> [About this exercise] Retype the records that come next, word for word.

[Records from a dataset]
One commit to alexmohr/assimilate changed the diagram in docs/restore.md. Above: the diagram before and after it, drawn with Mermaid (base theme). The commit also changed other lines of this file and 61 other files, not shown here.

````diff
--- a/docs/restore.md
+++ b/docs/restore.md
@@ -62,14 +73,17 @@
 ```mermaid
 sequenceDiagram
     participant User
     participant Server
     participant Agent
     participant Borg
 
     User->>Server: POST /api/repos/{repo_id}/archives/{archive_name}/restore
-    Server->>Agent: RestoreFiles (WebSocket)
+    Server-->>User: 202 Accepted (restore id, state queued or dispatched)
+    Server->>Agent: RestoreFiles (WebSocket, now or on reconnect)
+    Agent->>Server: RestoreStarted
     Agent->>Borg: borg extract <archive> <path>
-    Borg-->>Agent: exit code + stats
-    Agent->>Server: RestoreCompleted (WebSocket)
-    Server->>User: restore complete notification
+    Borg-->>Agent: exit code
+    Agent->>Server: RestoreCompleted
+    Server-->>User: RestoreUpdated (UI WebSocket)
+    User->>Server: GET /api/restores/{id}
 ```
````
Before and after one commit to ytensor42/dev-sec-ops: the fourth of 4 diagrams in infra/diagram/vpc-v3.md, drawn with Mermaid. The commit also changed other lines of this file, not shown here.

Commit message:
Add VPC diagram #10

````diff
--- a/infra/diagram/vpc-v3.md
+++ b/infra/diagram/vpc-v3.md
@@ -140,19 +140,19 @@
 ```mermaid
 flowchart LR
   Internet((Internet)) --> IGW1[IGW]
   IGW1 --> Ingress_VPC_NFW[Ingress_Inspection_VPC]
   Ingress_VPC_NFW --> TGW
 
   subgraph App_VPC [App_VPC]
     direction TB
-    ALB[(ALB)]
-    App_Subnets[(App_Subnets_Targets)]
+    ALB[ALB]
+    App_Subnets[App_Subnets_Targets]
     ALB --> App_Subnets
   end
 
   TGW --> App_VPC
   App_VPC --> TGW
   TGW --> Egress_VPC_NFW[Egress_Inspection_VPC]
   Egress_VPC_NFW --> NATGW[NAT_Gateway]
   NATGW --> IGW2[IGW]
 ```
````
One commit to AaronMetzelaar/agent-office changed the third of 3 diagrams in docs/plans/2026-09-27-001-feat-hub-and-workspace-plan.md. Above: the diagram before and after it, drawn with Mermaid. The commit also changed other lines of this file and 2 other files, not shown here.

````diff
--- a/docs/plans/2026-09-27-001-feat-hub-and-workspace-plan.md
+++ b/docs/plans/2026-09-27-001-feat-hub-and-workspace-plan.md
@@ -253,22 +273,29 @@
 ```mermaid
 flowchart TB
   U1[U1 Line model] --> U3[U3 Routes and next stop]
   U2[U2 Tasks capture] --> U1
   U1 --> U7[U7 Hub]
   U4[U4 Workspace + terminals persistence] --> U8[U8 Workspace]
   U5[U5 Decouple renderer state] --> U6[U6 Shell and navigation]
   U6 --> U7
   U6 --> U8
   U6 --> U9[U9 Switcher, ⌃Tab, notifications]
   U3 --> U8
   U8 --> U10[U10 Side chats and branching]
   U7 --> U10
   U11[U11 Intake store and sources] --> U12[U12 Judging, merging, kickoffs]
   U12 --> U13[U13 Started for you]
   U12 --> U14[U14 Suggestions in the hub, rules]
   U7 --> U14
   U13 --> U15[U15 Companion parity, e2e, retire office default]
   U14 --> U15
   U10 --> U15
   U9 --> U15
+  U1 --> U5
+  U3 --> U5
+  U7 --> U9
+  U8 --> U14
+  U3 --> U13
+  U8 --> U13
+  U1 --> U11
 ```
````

> [Response to this task]
One commit to alexmohr/assimilate changed the diagram in docs/restore.md. Above: the diagram before and after it, drawn with Mermaid (base theme). The commit also changed other lines of this file and 61 other files, not shown here.

````diff
--- a/docs/restore.md
+++ b/docs/restore.md
@@ -62,14 +73,17 @@
 ```mermaid
 sequenceDiagram
     participant User
     participant Server
     participant Agent
     participant Borg
 
     User->>Server: POST /api/repos/{repo_id}/archives/{archive_name}/restore
-    Server->>Agent: RestoreFiles (WebSocket)
+    Server-->>User: 202 Accepted (restore id, state queued or dispatched)
+    Server->>Agent: RestoreFiles (WebSocket, now or on reconnect)
+    Agent->>Server: RestoreStarted
     Agent->>Borg: borg extract <archive> <path>
-    Borg-->>Agent: exit code + stats
-    Agent->>Server: RestoreCompleted (WebSocket)
-    Server->>User: restore complete notification
+    Borg-->>Agent: exit code
+    Agent->>Server: RestoreCompleted
+    Server-->>User: RestoreUpdated (UI WebSocket)
+    User->>Server: GET /api/restores/{id}
 ```
````
Before and after one commit to ytensor42/dev-sec-ops: the fourth of 4 diagrams in infra/diagram/vpc-v3.md, drawn with Mermaid. The commit also changed other lines of this file, not shown here.

Commit message:
Add VPC diagram #10

````diff
--- a/infra/diagram/vpc-v3.md
+++ b/infra/diagram/vpc-v3.md
@@ -140,19 +140,19 @@
 ```mermaid
 flowchart LR
   Internet((Internet)) --> IGW1[IGW]
   IGW1 --> Ingress_VPC_NFW[Ingress_Inspection_VPC]
   Ingress_VPC_NFW --> TGW
 
   subgraph App_VPC [App_VPC]
     direction TB
-    ALB[(ALB)]
-    App_Subnets[(App_Subnets_Targets)]
+    ALB[ALB]
+    App_Subnets[App_Subnets_Targets]
     ALB --> App_Subnets
   end
 
   TGW --> App_VPC
   App_VPC --> TGW
   TGW --> Egress_VPC_NFW[Egress_Inspection_VPC]
   Egress_VPC_NFW --> NATGW[NAT_Gateway]
   NATGW --> IGW2[IGW]
 ```
````
One commit to AaronMetzelaar/agent-office changed the third of 3 diagrams in docs/plans/2026-09-27-001-feat-hub-and-workspace-plan.md. Above: the diagram before and after it, drawn with Mermaid. The commit also changed other lines of this file and 2 other files, not shown here.

````diff
--- a/docs/plans/2026-09-27-001-feat-hub-and-workspace-plan.md
+++ b/docs/plans/2026-09-27-001-feat-hub-and-workspace-plan.md
@@ -253,22 +273,29 @@
 ```mermaid
 flowchart TB
   U1[U1 Line model] --> U3[U3 Routes and next stop]
   U2[U2 Tasks capture] --> U1
   U1 --> U7[U7 Hub]
   U4[U4 Workspace + terminals persistence] --> U8[U8 Workspace]
   U5[U5 Decouple renderer state] --> U6[U6 Shell and navigation]
   U6 --> U7
   U6 --> U8
   U6 --> U9[U9 Switcher, ⌃Tab, notifications]
   U3 --> U8
   U8 --> U10[U10 Side chats and branching]
   U7 --> U10
   U11[U11 Intake store and sources] --> U12[U12 Judging, merging, kickoffs]
   U12 --> U13[U13 Started for you]
   U12 --> U14[U14 Suggestions in the hub, rules]
   U7 --> U14
   U13 --> U15[U15 Companion parity, e2e, retire office default]
   U14 --> U15
   U10 --> U15
   U9 --> U15
+  U1 --> U5
+  U3 --> U5
+  U7 --> U9
+  U8 --> U14
+  U3 --> U13
+  U8 --> U13
+  U1 --> U11
 ```
````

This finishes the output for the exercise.